▸ Assigned task: Every entry below should be restated word for word, except for its images.

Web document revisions
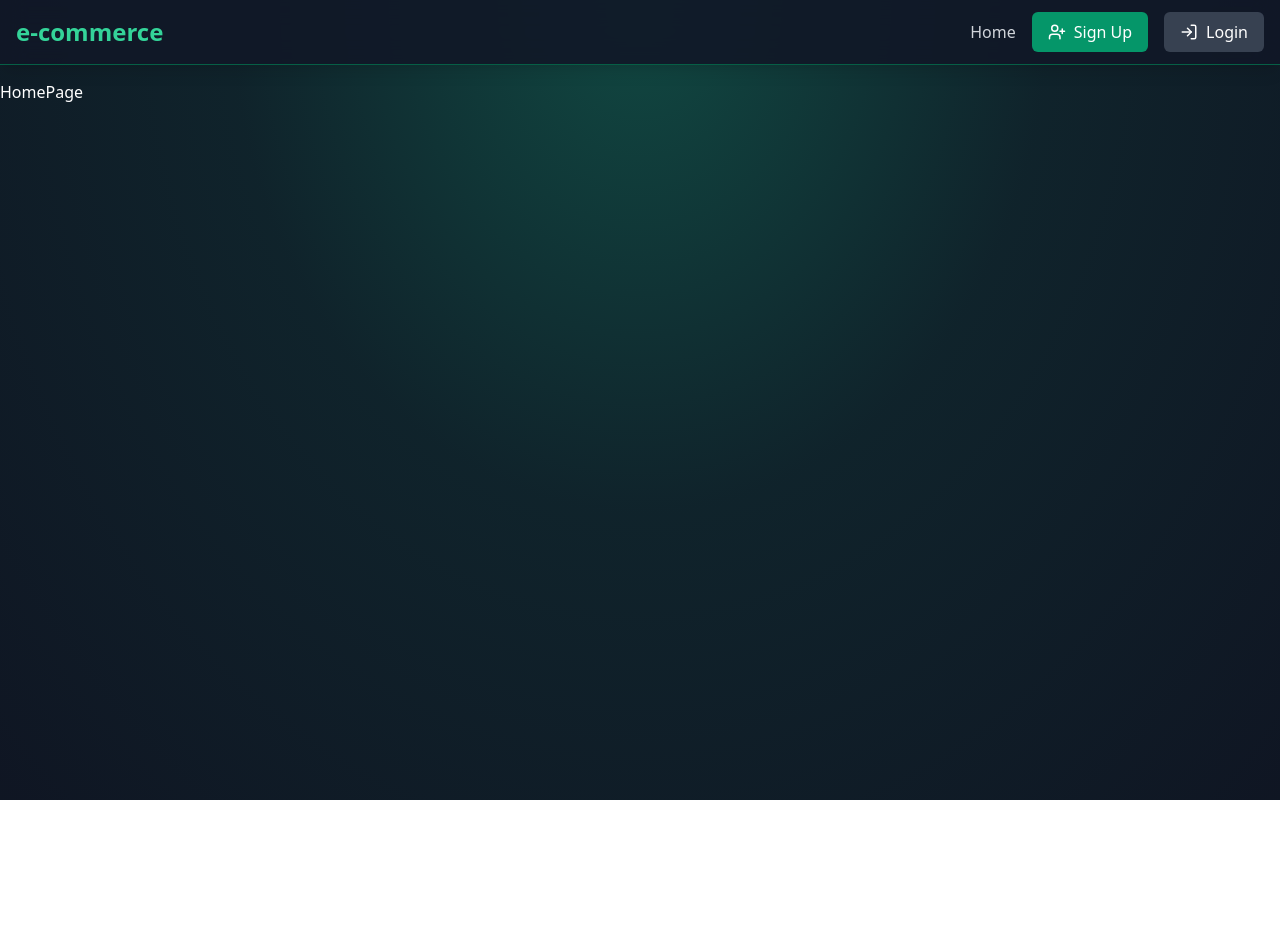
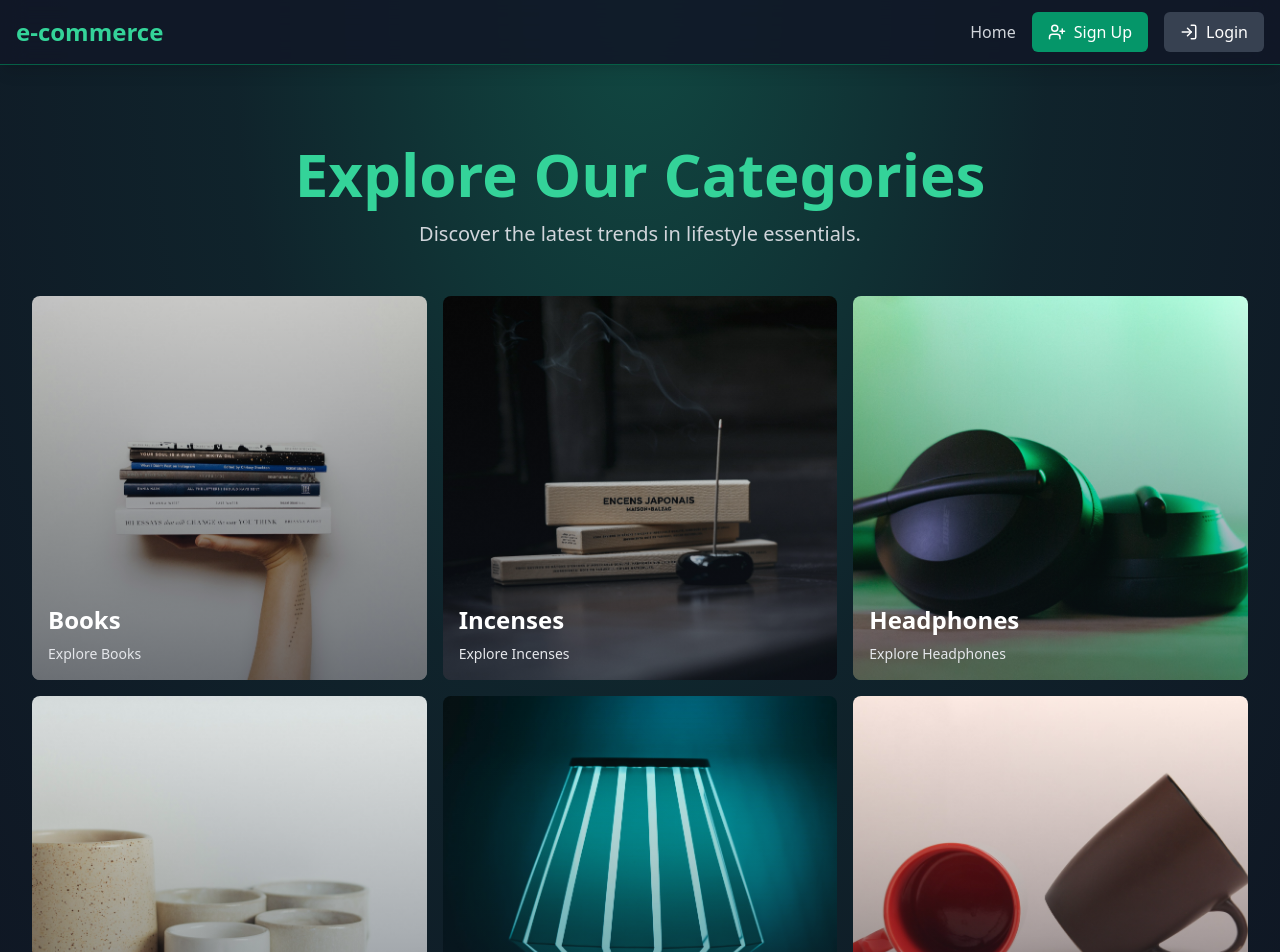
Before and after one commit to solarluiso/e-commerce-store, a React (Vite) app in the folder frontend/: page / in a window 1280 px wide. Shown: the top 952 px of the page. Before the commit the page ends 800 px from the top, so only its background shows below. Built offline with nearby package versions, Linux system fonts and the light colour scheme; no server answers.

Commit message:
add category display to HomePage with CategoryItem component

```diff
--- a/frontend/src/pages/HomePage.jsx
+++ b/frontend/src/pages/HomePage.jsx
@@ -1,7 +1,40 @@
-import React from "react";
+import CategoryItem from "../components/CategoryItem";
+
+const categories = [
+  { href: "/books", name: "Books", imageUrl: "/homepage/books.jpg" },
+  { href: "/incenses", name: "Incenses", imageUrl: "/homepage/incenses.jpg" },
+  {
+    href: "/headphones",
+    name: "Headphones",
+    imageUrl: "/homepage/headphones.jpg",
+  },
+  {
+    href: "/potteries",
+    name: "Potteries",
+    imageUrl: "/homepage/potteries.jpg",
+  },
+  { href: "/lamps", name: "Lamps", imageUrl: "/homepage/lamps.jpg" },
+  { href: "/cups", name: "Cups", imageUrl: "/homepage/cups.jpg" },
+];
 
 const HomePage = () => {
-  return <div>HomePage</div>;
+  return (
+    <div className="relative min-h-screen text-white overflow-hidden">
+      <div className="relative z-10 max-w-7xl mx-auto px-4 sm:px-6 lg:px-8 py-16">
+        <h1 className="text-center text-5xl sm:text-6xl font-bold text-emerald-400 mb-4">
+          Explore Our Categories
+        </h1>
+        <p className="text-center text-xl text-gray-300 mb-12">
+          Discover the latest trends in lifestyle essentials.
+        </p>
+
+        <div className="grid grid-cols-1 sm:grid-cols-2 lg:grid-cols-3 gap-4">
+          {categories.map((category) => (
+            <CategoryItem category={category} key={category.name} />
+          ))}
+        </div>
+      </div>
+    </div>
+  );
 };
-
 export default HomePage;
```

▸ Task result:
Before and after one commit to solarluiso/e-commerce-store, a React (Vite) app in the folder frontend/: page / in a window 1280 px wide. Shown: the top 952 px of the page. Before the commit the page ends 800 px from the top, so only its background shows below. Built offline with nearby package versions, Linux system fonts and the light colour scheme; no server answers.

Commit message:
add category display to HomePage with CategoryItem component

```diff
--- a/frontend/src/pages/HomePage.jsx
+++ b/frontend/src/pages/HomePage.jsx
@@ -1,7 +1,40 @@
-import React from "react";
+import CategoryItem from "../components/CategoryItem";
+
+const categories = [
+  { href: "/books", name: "Books", imageUrl: "/homepage/books.jpg" },
+  { href: "/incenses", name: "Incenses", imageUrl: "/homepage/incenses.jpg" },
+  {
+    href: "/headphones",
+    name: "Headphones",
+    imageUrl: "/homepage/headphones.jpg",
+  },
+  {
+    href: "/potteries",
+    name: "Potteries",
+    imageUrl: "/homepage/potteries.jpg",
+  },
+  { href: "/lamps", name: "Lamps", imageUrl: "/homepage/lamps.jpg" },
+  { href: "/cups", name: "Cups", imageUrl: "/homepage/cups.jpg" },
+];
 
 const HomePage = () => {
-  return <div>HomePage</div>;
+  return (
+    <div className="relative min-h-screen text-white overflow-hidden">
+      <div className="relative z-10 max-w-7xl mx-auto px-4 sm:px-6 lg:px-8 py-16">
+        <h1 className="text-center text-5xl sm:text-6xl font-bold text-emerald-400 mb-4">
+          Explore Our Categories
+        </h1>
+        <p className="text-center text-xl text-gray-300 mb-12">
+          Discover the latest trends in lifestyle essentials.
+        </p>
+
+        <div className="grid grid-cols-1 sm:grid-cols-2 lg:grid-cols-3 gap-4">
+          {categories.map((category) => (
+            <CategoryItem category={category} key={category.name} />
+          ))}
+        </div>
+      </div>
+    </div>
+  );
 };
-
 export default HomePage;
```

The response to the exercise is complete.